“What do you need to find your balance again?”
“What is it that unbalanced you?”
“How come you are so hard on yourself?”
I hurried at first to avoid offering answers as my friend hurled questions in my direction. Suddenly, though, I found myself relaxing in considering the questions she had asked. Without worrying about providing answers, I appreciated the questions that stayed with me after we went our separate directions. She wanted me to examine and to think. She wasn’t attacking me. I might not have answers for everything, but I’d at least like to have the questions asked if I want to move forward. I’m betting the same goes for you.
Being asked questions is powerful because questions make you think.

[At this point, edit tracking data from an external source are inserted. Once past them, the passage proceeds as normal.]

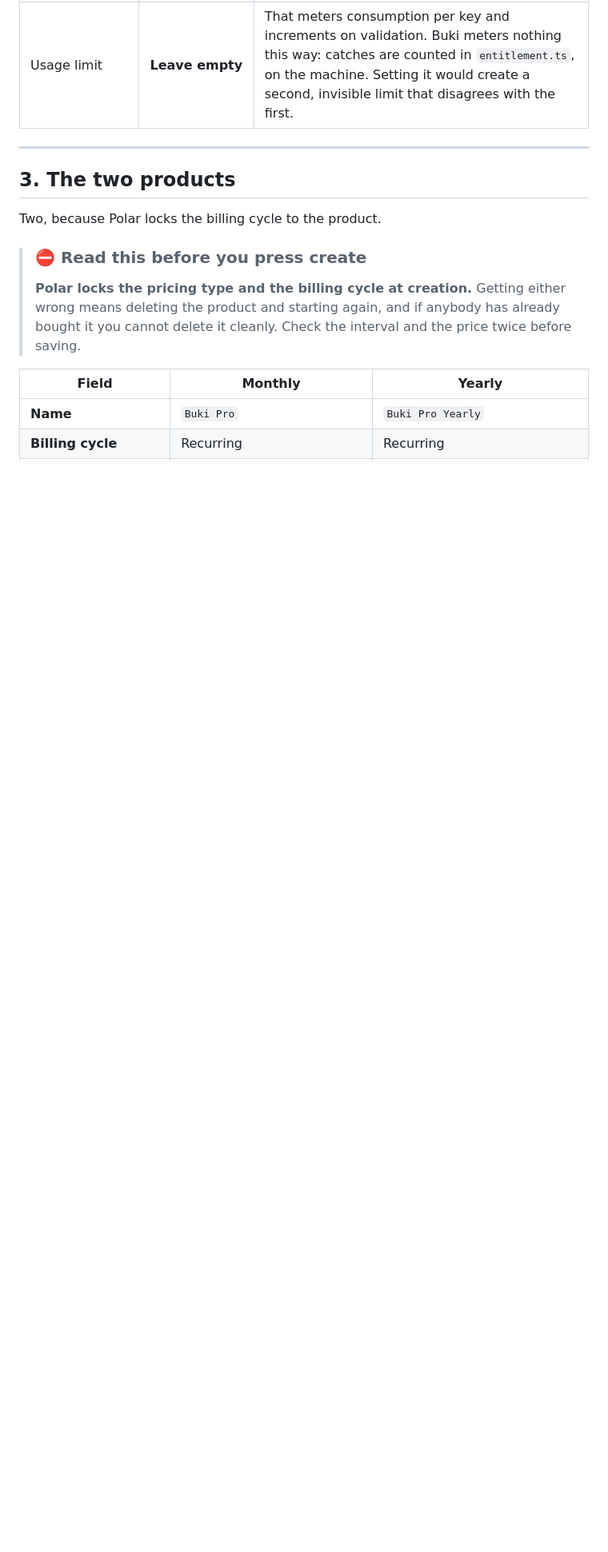
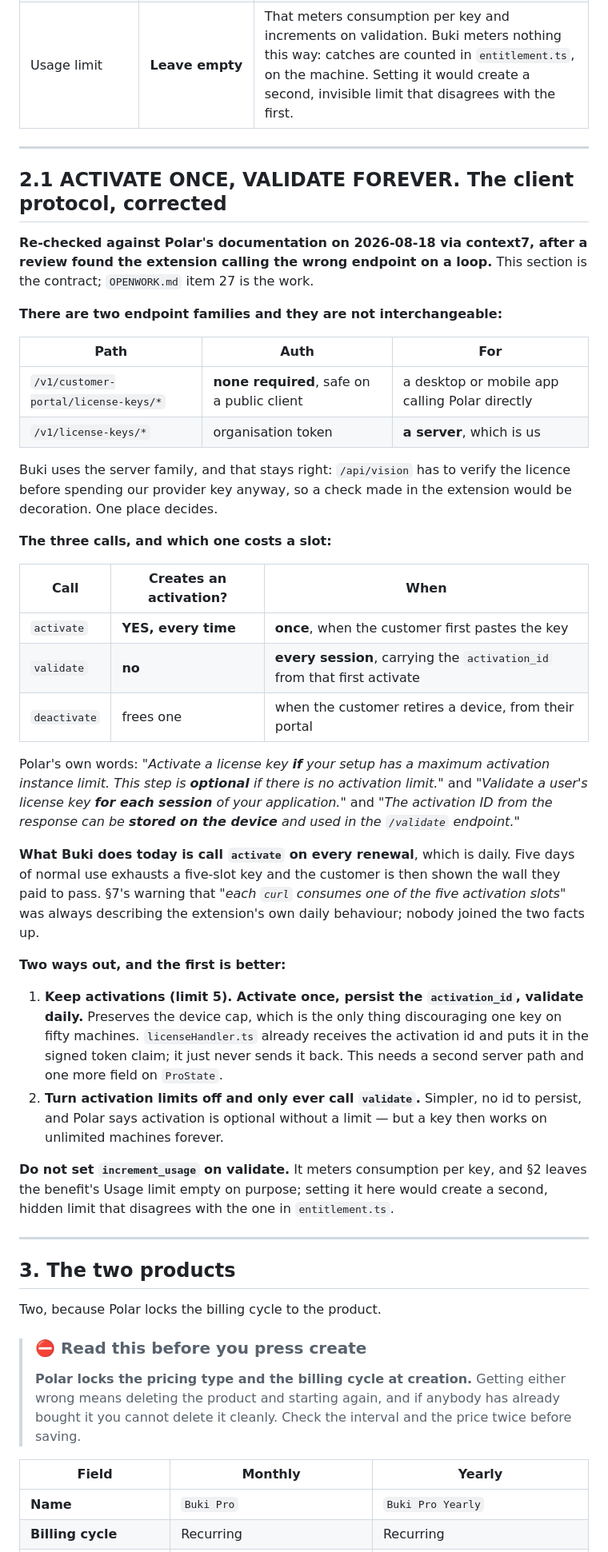
Before and after one commit to MaximoCorrea1/buki, a Markdown page: docs/superpowers/polar-setup.md, the part around the change. Shown at 80% size. Rendered like a GitHub page; blank space fills up the shorter version.

Commit message:
docs: activate once, validate forever - the Polar contract, re-checked
Re-checked against Polar's own documentation via context7 rather than left as
the review's hypothesis. It holds, and it sharpens:

  activate  creates an activation EVERY time, and is 'optional if there is no
            activation limit'
  validate  is the 'for each session' call, takes the activation_id that
            activate returned, and creates nothing

There are also two endpoint families: /v1/customer-portal/* needs no auth and
is for public clients, /v1/license-keys/* is the server one. Buki uses the
server family and that stays right, because the proxy must verify the licence
before spending the provider key anyway.

polar-setup.md gains section 2.1 with the full contract, the two ways out
(keep the device cap and persist an activation_id, or drop the limit and only
validate), and a warning not to set increment_usage, which would create a
second hidden limit disagreeing with entitlement.ts.

Co-Authored-By: Claude Opus 5 (1M context) <noreply@anthropic.com>

```diff
--- a/docs/superpowers/polar-setup.md
+++ b/docs/superpowers/polar-setup.md
@@ -69,6 +69,58 @@ whole thing functions.
 | Activation limit | **5** | One per browser profile. Generous for a real person, low enough that a shared key is useless. |
 | Enable user to deactivate instances | **YES** | Without it, five reinstalls permanently exhaust a paying customer's licence and only you can fix it. With it, they free their own slot from their purchases page. |
 | Usage limit | **Leave empty** | That meters consumption per key and increments on validation. Buki meters nothing this way: catches are counted in `entitlement.ts`, on the machine. Setting it would create a second, invisible limit that disagrees with the first. |
+
+---
+
+## 2.1 ACTIVATE ONCE, VALIDATE FOREVER. The client protocol, corrected
+
+**Re-checked against Polar's documentation on 2026-08-18 via context7, after a review
+found the extension calling the wrong endpoint on a loop.** This section is the contract;
+`OPENWORK.md` item 27 is the work.
+
+**There are two endpoint families and they are not interchangeable:**
+
+| Path | Auth | For |
+| --- | --- | --- |
+| `/v1/customer-portal/license-keys/*` | **none required**, safe on a public client | a desktop or mobile app calling Polar directly |
+| `/v1/license-keys/*` | organisation token | **a server**, which is us |
+
+Buki uses the server family, and that stays right: `/api/vision` has to verify the licence
+before spending our provider key anyway, so a check made in the extension would be
+decoration. One place decides.
+
+**The three calls, and which one costs a slot:**
+
+| Call | Creates an activation? | When |
+| --- | --- | --- |
+| `activate` | **YES, every time** | **once**, when the customer first pastes the key |
+| `validate` | **no** | **every session**, carrying the `activation_id` from that first activate |
+| `deactivate` | frees one | when the customer retires a device, from their portal |
+
+Polar's own words: *"Activate a license key **if** your setup has a maximum activation
+instance limit. This step is **optional** if there is no activation limit."* and *"Validate
+a user's license key **for each session** of your application."* and *"The activation ID
+from the response can be **stored on the device** and used in the `/validate` endpoint."*
+
+**What Buki does today is call `activate` on every renewal**, which is daily. Five days of
+normal use exhausts a five-slot key and the customer is then shown the wall they paid to
+pass. §7's warning that *"each `curl` consumes one of the five activation slots"* was
+always describing the extension's own daily behaviour; nobody joined the two facts up.
+
+**Two ways out, and the first is better:**
+
+1. **Keep activations (limit 5). Activate once, persist the `activation_id`, validate
+   daily.** Preserves the device cap, which is the only thing discouraging one key on
+   fifty machines. `licenseHandler.ts` already receives the activation id and puts it in
+   the signed token claim; it just never sends it back. This needs a second server path
+   and one more field on `ProState`.
+2. **Turn activation limits off and only ever call `validate`.** Simpler, no id to
+   persist, and Polar says activation is optional without a limit — but a key then works
+   on unlimited machines forever.
+
+**Do not set `increment_usage` on validate.** It meters consumption per key, and §2 leaves
+the benefit's Usage limit empty on purpose; setting it here would create a second, hidden
+limit that disagrees with the one in `entitlement.ts`.
 
 ---
 
```
Also changed, not shown: OPENWORK.md (+8 -3 lines).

It would be easy to look at your mess and say life’s too busy to get it cleaned up, blame the world for your lack of work, wish there were more in the bank when the money runs low, and accuse those kids who won’t visit of being ungrateful. What if we stopped to examine questions that might match our situations:
“What keeps you from cleaning up your mess?”
“Why do you have a hard time finding a job?”
“How do you want your bank account to look?”
“What do your comments actually say to your adult children?”
Unlike the multiplication tables that never change, thought-provoking questions offer you and me opportunities to use critical thinking skills. Once you learn that 12 x 12 is 144, you don’t really have to think much about it again. It won’t be different tomorrow. Other questions require thought about the situation because situations change.–what keeps me from dealing with the mess today might be different next month. In classrooms, teachers develop lesson plans that will encourage their students to use critical thinking skills to empower themselves, and those same skills are necessary if we want to find power and success in our own lives. Just what is this thing called critical thinking?
In essence, critical thinking requires you to use your ability to reason…Critical thinkers rigorously question ideas and assumptions rather than accepting them at face value…seek to determine whether the ideas, arguments and findings represent the entire picture and are open to finding that they do not. Critical thinkers will identify, analyse and solve problems systematically rather than by intuition or instinct. (skillsyouneed.com)
For an emotion-driven person like me, this is tough. Critical thinking means I can’t just react. Reason, rigorously question, and accept that sometimes your picture is incomplete. One of the things that I have learned from a few smart friends is that stopping to think before I respond is vitally important, and in the questions that I ask myself in those moments is something more important and more powerful than answers.
What question will you ask yourself today? What situation will challenge you to think when you might normally react? Just as I’ve learned from watching others, others can learn from watching us. Let’s offer an example of connecting ideas, arguing with facts, and seeking solutions to the people around us. Remember, every question possesses a power that does not lie in your being able to answer it.